Olivares had a strong, arrogant personality made for further friction, specially with pope Sixtus V who also had a very strong character and special antipathy for the king of Spain. So much was the discord between the Spanish ambassador and Sixtus V, that when the pope died there were rumors that the pope had succumbed to anger caused by Olivares who "poisoned his days".[3]

Historian López-Calderón, contemporary of Olivares, recounts several anecdotes representative of the battles between ambassador Olivares and Pope Pius V. For example, Olivares used a bell to call his servants but this was a privilege restricted only to the Cardinals of the Church, and the Pope sent a Cardinal to ask Olivares to cease this practice. Olivares would not cease and the matter took larger proportions. The ambassador of France also protested against Olivares and the Pope sent him a letter of censure. Olivares was received by the pope three times regarding this matter and grew more impatient every time. He replied that Spain was the largest and most powerful Catholic empire and contributed to Rome more than any other kingdom and demanded he be allowed to continue using the bell to call his servants. He finished his tirade by calling the pope "vuestra ingratitud" (your ingratitude) instead of "vuestra beatitud" (your piousness).

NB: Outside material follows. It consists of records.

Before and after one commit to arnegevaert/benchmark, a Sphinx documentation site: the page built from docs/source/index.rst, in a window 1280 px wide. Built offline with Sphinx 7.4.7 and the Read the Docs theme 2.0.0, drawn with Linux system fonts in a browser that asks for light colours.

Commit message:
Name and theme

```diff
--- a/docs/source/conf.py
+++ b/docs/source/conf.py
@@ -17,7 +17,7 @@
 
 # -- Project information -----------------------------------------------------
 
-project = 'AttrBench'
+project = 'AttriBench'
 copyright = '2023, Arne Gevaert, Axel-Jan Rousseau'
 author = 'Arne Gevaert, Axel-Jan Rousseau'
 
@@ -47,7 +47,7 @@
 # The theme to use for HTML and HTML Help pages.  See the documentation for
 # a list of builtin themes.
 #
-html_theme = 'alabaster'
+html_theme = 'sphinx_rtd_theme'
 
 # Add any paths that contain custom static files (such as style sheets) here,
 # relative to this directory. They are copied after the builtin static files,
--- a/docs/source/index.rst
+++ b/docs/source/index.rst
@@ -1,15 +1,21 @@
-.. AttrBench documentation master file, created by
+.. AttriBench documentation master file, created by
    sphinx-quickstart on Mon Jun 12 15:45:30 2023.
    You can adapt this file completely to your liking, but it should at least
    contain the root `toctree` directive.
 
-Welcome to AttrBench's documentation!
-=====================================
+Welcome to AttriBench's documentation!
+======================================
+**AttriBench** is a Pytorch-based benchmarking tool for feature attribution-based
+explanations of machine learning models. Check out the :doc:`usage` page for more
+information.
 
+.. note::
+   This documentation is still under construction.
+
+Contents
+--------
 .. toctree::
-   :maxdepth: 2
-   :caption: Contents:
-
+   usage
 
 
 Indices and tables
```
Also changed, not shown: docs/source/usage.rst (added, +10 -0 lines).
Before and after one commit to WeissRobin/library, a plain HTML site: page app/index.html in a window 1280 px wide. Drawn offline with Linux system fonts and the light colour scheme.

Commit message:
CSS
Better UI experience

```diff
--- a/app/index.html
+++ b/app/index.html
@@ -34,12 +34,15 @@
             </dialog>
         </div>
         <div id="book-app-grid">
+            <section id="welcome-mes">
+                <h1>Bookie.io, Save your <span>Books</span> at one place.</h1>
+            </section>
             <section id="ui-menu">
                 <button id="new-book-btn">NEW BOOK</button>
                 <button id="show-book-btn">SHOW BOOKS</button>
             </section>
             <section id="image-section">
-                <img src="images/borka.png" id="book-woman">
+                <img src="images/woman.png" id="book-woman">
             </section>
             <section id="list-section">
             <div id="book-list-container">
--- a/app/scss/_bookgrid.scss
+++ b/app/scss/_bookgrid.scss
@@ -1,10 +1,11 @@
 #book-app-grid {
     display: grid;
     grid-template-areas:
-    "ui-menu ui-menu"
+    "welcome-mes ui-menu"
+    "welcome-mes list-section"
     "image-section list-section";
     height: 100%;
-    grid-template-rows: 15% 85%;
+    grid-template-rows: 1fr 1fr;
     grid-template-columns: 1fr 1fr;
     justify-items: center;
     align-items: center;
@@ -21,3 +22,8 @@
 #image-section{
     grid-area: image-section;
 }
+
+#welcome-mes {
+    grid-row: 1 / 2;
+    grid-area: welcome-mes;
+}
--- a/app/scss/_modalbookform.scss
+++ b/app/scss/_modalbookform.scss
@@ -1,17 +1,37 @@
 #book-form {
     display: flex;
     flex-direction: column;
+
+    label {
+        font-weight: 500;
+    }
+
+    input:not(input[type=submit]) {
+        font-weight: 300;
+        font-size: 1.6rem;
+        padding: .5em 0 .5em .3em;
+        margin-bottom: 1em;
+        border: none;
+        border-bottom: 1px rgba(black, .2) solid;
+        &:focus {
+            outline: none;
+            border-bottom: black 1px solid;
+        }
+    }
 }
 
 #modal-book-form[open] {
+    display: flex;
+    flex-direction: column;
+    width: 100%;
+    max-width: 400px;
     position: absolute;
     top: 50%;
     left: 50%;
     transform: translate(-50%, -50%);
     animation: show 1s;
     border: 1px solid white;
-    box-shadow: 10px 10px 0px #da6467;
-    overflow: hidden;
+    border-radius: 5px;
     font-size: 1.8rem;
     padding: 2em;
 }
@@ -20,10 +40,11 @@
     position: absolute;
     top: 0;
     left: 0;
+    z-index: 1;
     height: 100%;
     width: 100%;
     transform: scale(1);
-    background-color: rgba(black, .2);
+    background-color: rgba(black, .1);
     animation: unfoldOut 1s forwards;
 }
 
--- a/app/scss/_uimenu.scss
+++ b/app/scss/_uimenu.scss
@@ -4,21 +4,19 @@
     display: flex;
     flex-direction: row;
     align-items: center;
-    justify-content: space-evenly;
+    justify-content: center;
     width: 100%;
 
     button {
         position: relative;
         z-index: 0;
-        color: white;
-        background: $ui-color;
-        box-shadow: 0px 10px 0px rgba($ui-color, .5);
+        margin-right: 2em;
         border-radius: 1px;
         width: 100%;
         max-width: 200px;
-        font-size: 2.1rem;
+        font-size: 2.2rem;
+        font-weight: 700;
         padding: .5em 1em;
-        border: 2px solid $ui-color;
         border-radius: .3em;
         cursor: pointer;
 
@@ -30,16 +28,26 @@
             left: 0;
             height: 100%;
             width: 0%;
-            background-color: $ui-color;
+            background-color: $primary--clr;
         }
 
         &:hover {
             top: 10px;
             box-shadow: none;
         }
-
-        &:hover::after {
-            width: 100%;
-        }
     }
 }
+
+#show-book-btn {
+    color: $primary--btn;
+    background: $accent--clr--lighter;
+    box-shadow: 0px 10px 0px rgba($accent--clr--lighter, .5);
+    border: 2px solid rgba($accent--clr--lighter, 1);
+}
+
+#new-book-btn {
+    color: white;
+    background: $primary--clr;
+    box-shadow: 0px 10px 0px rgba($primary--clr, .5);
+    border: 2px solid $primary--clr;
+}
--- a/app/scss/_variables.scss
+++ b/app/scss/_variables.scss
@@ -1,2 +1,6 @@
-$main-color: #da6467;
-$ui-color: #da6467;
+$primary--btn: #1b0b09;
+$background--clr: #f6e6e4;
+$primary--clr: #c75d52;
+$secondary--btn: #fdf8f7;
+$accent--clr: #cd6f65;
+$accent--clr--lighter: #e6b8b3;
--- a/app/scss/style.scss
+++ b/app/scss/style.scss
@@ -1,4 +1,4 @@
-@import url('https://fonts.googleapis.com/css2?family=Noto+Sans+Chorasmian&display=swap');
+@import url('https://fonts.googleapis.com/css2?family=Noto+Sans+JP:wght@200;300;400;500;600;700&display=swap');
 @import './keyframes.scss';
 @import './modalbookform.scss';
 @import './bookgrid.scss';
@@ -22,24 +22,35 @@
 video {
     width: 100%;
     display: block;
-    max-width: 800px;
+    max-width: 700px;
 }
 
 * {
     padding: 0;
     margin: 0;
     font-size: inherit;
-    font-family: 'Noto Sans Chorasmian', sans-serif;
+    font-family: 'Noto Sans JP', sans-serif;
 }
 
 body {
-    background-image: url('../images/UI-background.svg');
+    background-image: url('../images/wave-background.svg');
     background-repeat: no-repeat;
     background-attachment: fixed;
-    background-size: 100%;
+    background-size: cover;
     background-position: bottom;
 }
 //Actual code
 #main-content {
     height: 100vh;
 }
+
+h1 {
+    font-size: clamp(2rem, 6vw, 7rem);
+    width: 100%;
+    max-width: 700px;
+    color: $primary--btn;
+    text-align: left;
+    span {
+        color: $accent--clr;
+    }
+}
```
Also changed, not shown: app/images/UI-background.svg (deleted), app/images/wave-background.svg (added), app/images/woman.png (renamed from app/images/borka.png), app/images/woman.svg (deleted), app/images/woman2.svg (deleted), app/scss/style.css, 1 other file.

But the pope would not budge and Olivares was forced to renounce the practice. After this Olivares began to call his servants by firing a small cannon he placed on the roof of his residence. The noise and vibration caused by these firings caused so many protests that pope Pius soon gave Olivares the privilege of using a bell to call his servants.[3]

Another story says Olivares was enraged because the pope, instead of paying him full attention, was distractedly playing with a little lapdog and Olivares angrily took the dog away from the pontiff and put it on the floor.[3]

After the death of pope Sixtus V, relations with his successor, Gregory XIV, improved dramatically.[3]

From 1591 to 1595 Olivares was appointed viceroy of Sicily.[3]

In November 1595, Philip II appointed Olivares viceroy of Naples.[3] His time in Naples is noted for its abundant crops; Olivares' vigorous attempts to suppress banditry in Naples; and a building program sponsored by Olivares utilizing the services of architect Domenico Fontana. Upon the death of Philip II in 1598, Philip III of Spain confirmed Olivares as Viceroy of Naples. Historians of that time give him high marks for his service in Italy as ambassador and viceroy.[3]

Olivares returned to Spain in 1599, becoming a member of the Spanish Council of State. He died in Madrid in 1607.

Olivares was married to María Pimentel de Fonseca, daughter of Jerónimo de Acevedo, 4th Count of Monterrey and Inés de Velasco. Olivares and his wife had the following children:

References[edit]

  1. ^ Gregorio Marañón: El conde-duque de Olivares - La pasión de Mandar, Editorial Espasa Calpe, séptima edición, pag. 12 & seq.
  2. ^ "La gravedad Española. Con un par". Hispanismo.org. 2008-06-24. Retrieved 2012-11-03. 
  3. ^ a b c d e f g h i j k l Gregorio Marañón: El conde-duque de Olivares - La pasión de Mandar
Government offices
Preceded by
Diego Enríquez de Guzmán
Viceroy of Sicily
1592-1595
Succeeded by
Giovanni Ventimiglia
Preceded by
Juan de Zúñiga y Avellaneda
Viceroy of Naples
1595-1599
Succeeded by
Fernando Ruiz de Castro